[Web interface edit records]
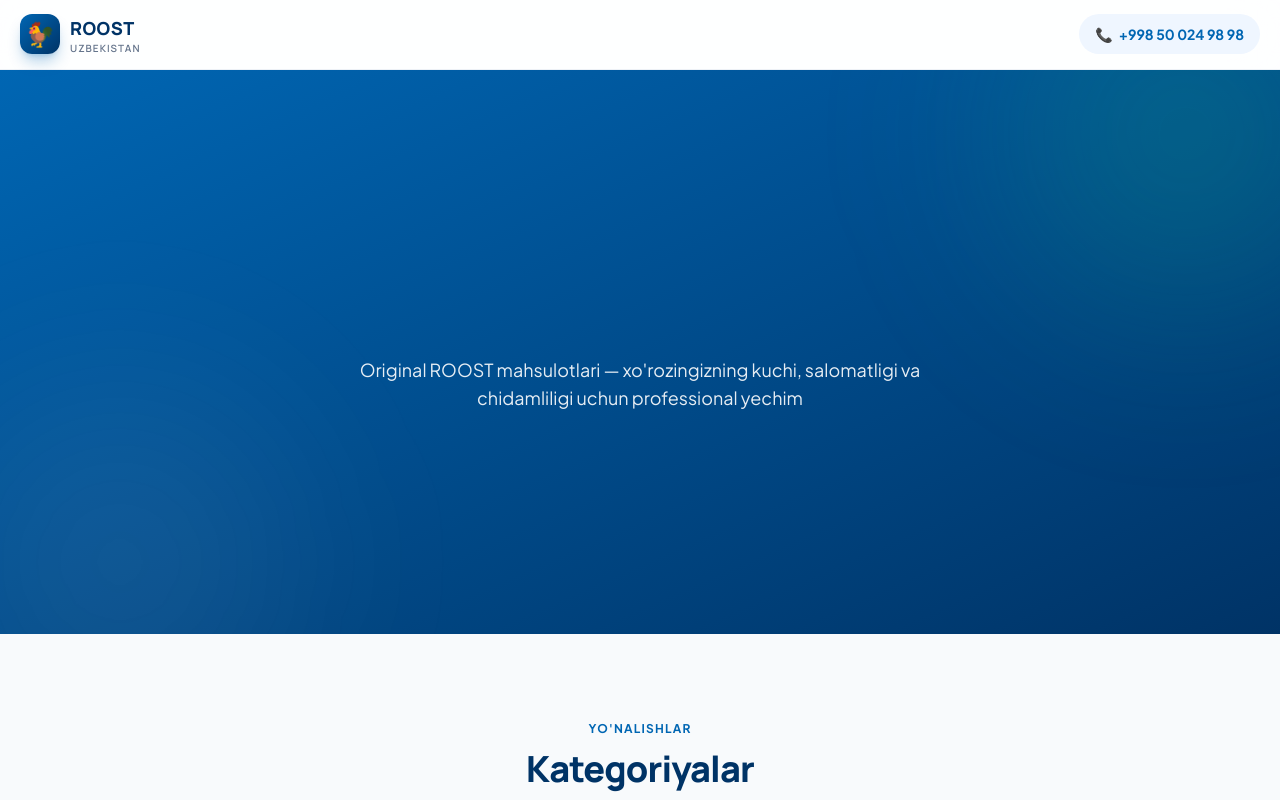
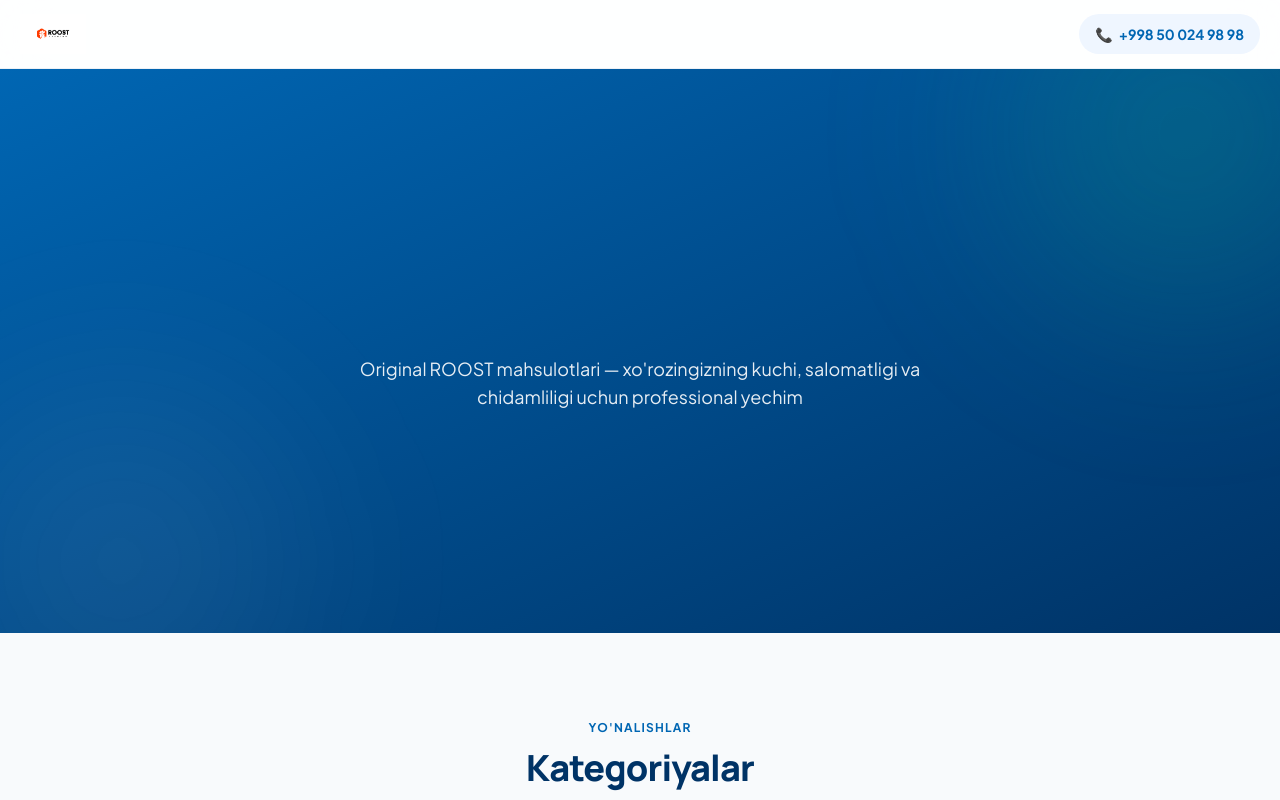
Before and after one commit to sherzodbest80-rgb/lampam, a Next.js app: page / in a window 1280 px wide. Shown: the top 800 px of the page. Built offline with nearby package versions, Linux system fonts and the light colour scheme.

Commit message:
Update Header.tsx

```diff
--- a/components/Header.tsx
+++ b/components/Header.tsx
@@ -6,15 +6,7 @@ export default function Header() {
   return (
     <header className="sticky top-0 bg-white/85 backdrop-blur-xl border-b border-slate-200/60 z-50">
       <div className="max-w-7xl mx-auto px-5 py-3.5 flex items-center justify-between">
-        <Link href="/" className="flex items-center gap-2.5 font-display font-extrabold text-lampam-navy hover:scale-[1.02] transition-transform">
-          <div className="w-10 h-10 bg-gradient-to-br from-lampam-blue to-lampam-navy rounded-xl flex items-center justify-center text-2xl shadow-lg shadow-lampam-blue/30">
-            🐓
-          </div>
-          <div className="leading-tight">
-            <div className="text-lg tracking-wide">ROOST</div>
-            <div className="text-[10px] text-slate-500 font-medium tracking-widest">UZBEKISTAN</div>
-          </div>
-        </Link>
+                <Link href="/" className="flex items-center gap-2.5 hover:scale-[1.02] transition-transform"><img src="/logo.png" alt="ROOST Premium" className="h-10 w-auto" /></Link>
 
         <a
          href="tel:+998500249898"
```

* **Assigned task**: Every entry above needs to be duplicated precisely, and none of the pictures should appear.

* **Solution for this exercise**:
Before and after one commit to sherzodbest80-rgb/lampam, a Next.js app: page / in a window 1280 px wide. Shown: the top 800 px of the page. Built offline with nearby package versions, Linux system fonts and the light colour scheme.

Commit message:
Update Header.tsx

```diff
--- a/components/Header.tsx
+++ b/components/Header.tsx
@@ -6,15 +6,7 @@ export default function Header() {
   return (
     <header className="sticky top-0 bg-white/85 backdrop-blur-xl border-b border-slate-200/60 z-50">
       <div className="max-w-7xl mx-auto px-5 py-3.5 flex items-center justify-between">
-        <Link href="/" className="flex items-center gap-2.5 font-display font-extrabold text-lampam-navy hover:scale-[1.02] transition-transform">
-          <div className="w-10 h-10 bg-gradient-to-br from-lampam-blue to-lampam-navy rounded-xl flex items-center justify-center text-2xl shadow-lg shadow-lampam-blue/30">
-            🐓
-          </div>
-          <div className="leading-tight">
-            <div className="text-lg tracking-wide">ROOST</div>
-            <div className="text-[10px] text-slate-500 font-medium tracking-widest">UZBEKISTAN</div>
-          </div>
-        </Link>
+                <Link href="/" className="flex items-center gap-2.5 hover:scale-[1.02] transition-transform"><img src="/logo.png" alt="ROOST Premium" className="h-10 w-auto" /></Link>
 
         <a
          href="tel:+998500249898"
```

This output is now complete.